== Recorded information ==
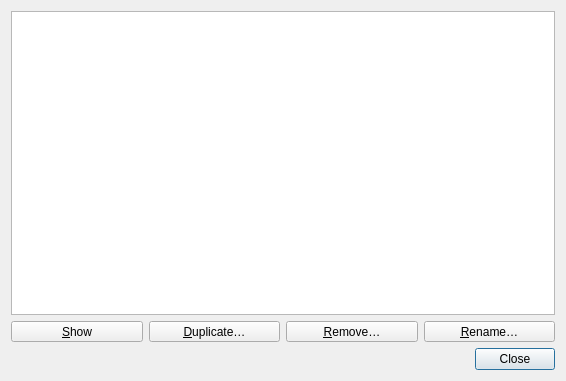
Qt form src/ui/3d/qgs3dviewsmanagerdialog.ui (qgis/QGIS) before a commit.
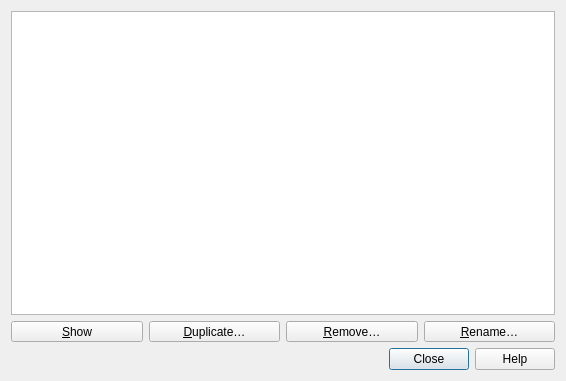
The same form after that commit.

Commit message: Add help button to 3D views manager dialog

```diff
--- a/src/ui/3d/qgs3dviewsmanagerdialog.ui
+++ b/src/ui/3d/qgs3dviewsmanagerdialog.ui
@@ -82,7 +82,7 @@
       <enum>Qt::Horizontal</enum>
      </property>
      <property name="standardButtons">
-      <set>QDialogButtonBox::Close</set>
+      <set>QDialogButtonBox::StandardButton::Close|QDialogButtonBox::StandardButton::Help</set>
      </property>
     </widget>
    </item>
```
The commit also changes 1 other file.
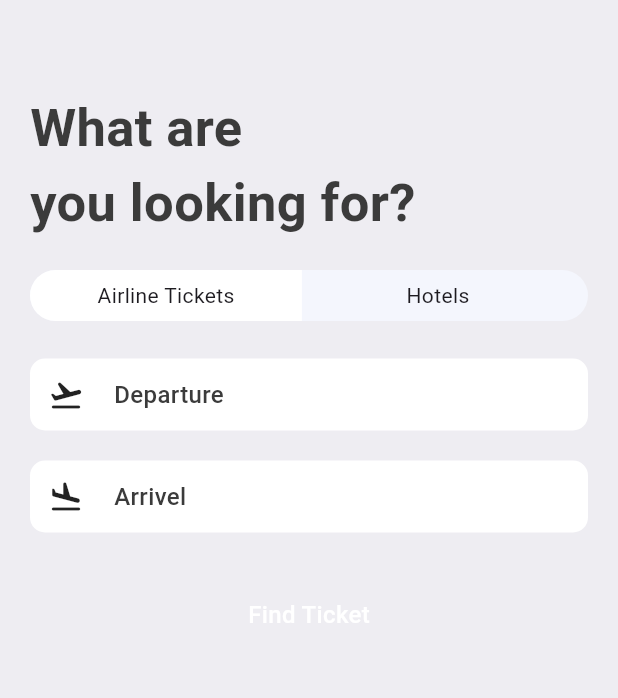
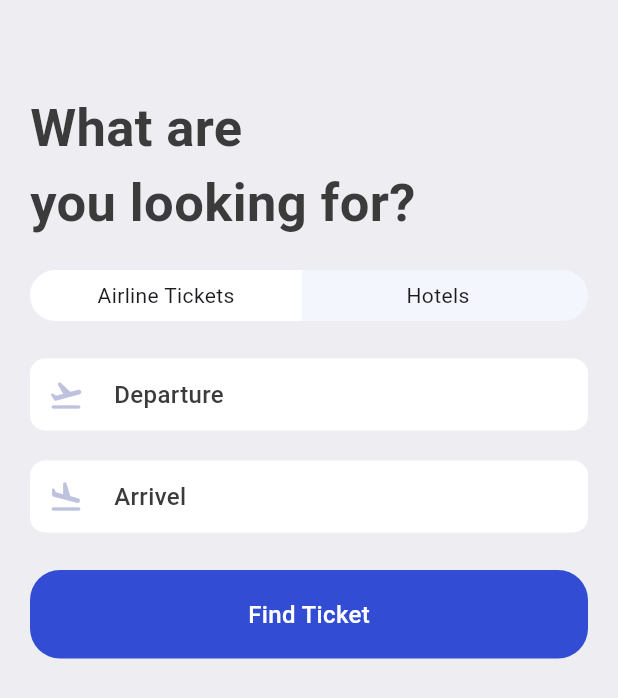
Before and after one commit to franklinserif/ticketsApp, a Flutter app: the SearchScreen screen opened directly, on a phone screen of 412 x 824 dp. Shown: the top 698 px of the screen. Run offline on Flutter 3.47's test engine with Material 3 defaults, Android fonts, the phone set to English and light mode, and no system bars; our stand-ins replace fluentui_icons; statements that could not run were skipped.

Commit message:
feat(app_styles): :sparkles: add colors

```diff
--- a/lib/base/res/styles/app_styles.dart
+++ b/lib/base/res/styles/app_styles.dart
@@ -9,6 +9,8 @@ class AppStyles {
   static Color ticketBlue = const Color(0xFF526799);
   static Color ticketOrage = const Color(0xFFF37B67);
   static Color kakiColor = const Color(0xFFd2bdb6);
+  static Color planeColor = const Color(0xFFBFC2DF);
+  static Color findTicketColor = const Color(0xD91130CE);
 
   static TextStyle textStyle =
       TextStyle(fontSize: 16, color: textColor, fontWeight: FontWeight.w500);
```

== What is expected ==
Copy every line of the listing that contains the word "static".

== Solution to the exercise ==
   static Color ticketBlue = const Color(0xFF526799);
   static Color ticketOrage = const Color(0xFFF37B67);
   static Color kakiColor = const Color(0xFFd2bdb6);
+  static Color planeColor = const Color(0xFFBFC2DF);
+  static Color findTicketColor = const Color(0xD91130CE);
   static TextStyle textStyle =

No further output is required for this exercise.